Chicago | Reuters — U.S. soybean futures fell on Monday for the first time in six sessions and corn dropped after two sessions of gains on profit-taking and as traders took positions ahead of a government crop report due later this week.
Wheat futures closed lower as earlier technical buying and short-covering support faded amid weak U.S. export demand and improved crop weather in key production areas around the world.
A firm U.S. dollar and sharply lower crude oil, which hit a near seven-year low on Monday, weighed down grains markets in general.
Soybeans touched a six-week high in overnight trading before retreating below a key support level around $9 a bushel (all figures US$). Corn topped Friday’s one-month peak before turning lower.
“We rallied up last week on some moderately supportive news, and now we’re seeing a little profit-taking here ahead of Wednesday’s USDA report,” said Rich Nelson, chief strategist with Allendale Inc.
“We need some much stronger fundamental information to justify this (soybean) market holding over $9,” he said.
The U.S. Department of Agriculture will release its monthly supply and demand report on Wednesday. The agency is expected to cut its soy supply forecast and boost its corn and wheat supply outlook, a Reuters poll of analysts showed.
Chicago Board of Trade January soybeans fell 23-3/4 cents, or 2.6 per cent, to $8.82-1/4 a bushel, its steepest percentage drop since mid-August.

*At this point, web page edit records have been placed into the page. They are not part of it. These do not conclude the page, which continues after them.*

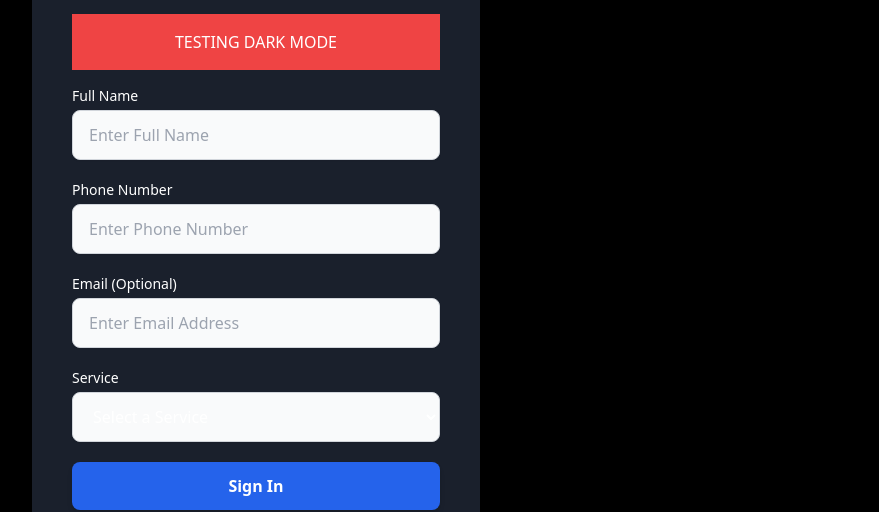
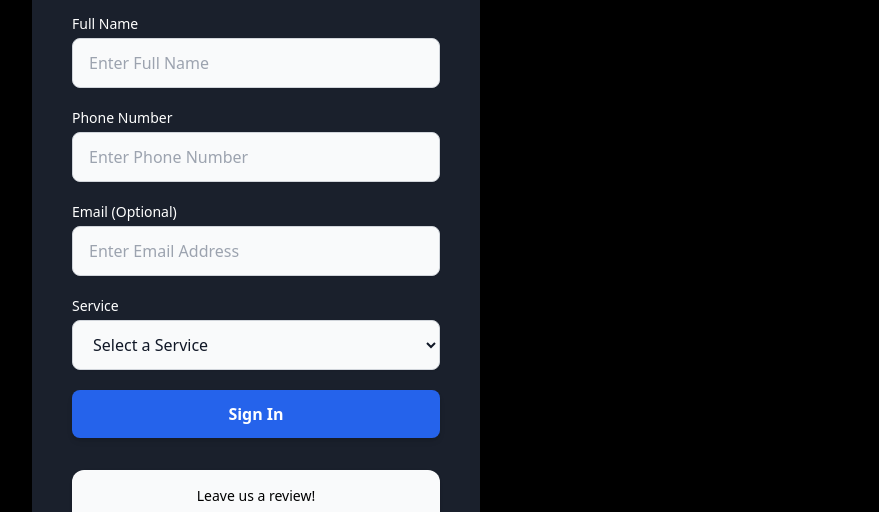
Before and after one commit to Claywoman/kiosk-system, a plain HTML site: page index.html in a window 1280 px wide. Shown: the part 189-701 px from the top of the page, without its empty margins (384-1263 px from the left). Drawn offline with nearby package versions, Linux system fonts and the light colour scheme; grey boxes are pictures that could not be loaded.

Commit message:
Add files via upload

```diff
--- a/index.html
+++ b/index.html
@@ -29,10 +29,7 @@
       <img id="logo" src="images/google.png" alt="Logo" class="w-32 h-auto mx-auto mb-6 rounded-md">
       <h1 id="welcome-text" class="text-3xl font-bold text-center mb-8 text-gray-800 dark:text-white">Welcome</h1>
 
-      <div class="p-4 mb-4 text-center bg-blue-200 dark:bg-red-500 text-blue-800 dark:text-white">
-        TESTING DARK MODE
-      </div>
-      <form id="signin-form" class="space-y-5">
+           <form id="signin-form" class="space-y-5">
         <div>
           <label for="name" class="block text-sm font-medium text-gray-700 dark:text-gray-300 mb-1">Full Name</label>
           <input type="text" placeholder="Enter Full Name" required id="name" class="mt-1 block w-full px-4 py-3 bg-gray-50 dark:bg-gray-800 border border-gray-300 dark:border-gray-700 rounded-lg shadow-sm focus:outline-none focus:ring-2 focus:ring-blue-500 focus:border-blue-500 transition-shadow text-gray-900 dark:text-white">
--- a/styles.css
+++ b/styles.css
@@ -120,13 +120,6 @@ html.dark .bg-white {
     background-color: #1a202c !important; /* Override white box to dark gray */
 }
 
-/* Target the test box for dark mode */
-html.dark .dark\:bg-red-500 {
-    background-color: #ef4444 !important; /* Red for dark mode test box */
-}
-html.dark .dark\:text-white {
-    color: #ffffff !important; /* White text for dark mode test box */
-}
 /* Manual Dark Mode Overrides - Text Colors */
 html.dark label,
 html.dark p:not(.text-sm), /* This general p rule should still make other p tags white */
```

Selling accelerated as the contract fell below its 100-day moving average around $9.00-1/4.
CBOT March corn shed 8-1/2 cents, or 2.2 per cent, to $3.73 a bushel, also the steepest drop since August.
Corn traders shrugged off a USDA confirmation on Monday of 115,000 tonnes in export sales to Mexico as sales overall remain well behind normal.
Soybean oil traders are monitoring proposed legislation in Congress to change the $1/gallon biodiesel blenders’ tax credit to a producer credit, which should boost biodiesel demand.
CBOT March wheat declined 1-3/4 cents, or 0.4 per cent, to $4.82-3/4 a bushel.
Large speculators held record net short positions in Chicago wheat futures and options last week, according to the latest data by the Commodity Futures Trading Commission.
But good crop weather in some key global production areas pressured the wheat market.
U.S. winter wheat conditions improved with beneficial rains as the crop moved into dormancy. Favourable weather in Ukraine has also boosted the country’s winter crops following a severe drought in summer and autumn.
— Karl Plume reports on agriculture and ag commodity markets for Reuters from Chicago. Additional reporting for Reuters by Naveen Thukral in Singapore and Sybille de La Hamaide in Paris.Tagged cbot, closing markets, corn futures, soybean futures, USDA, wheat futures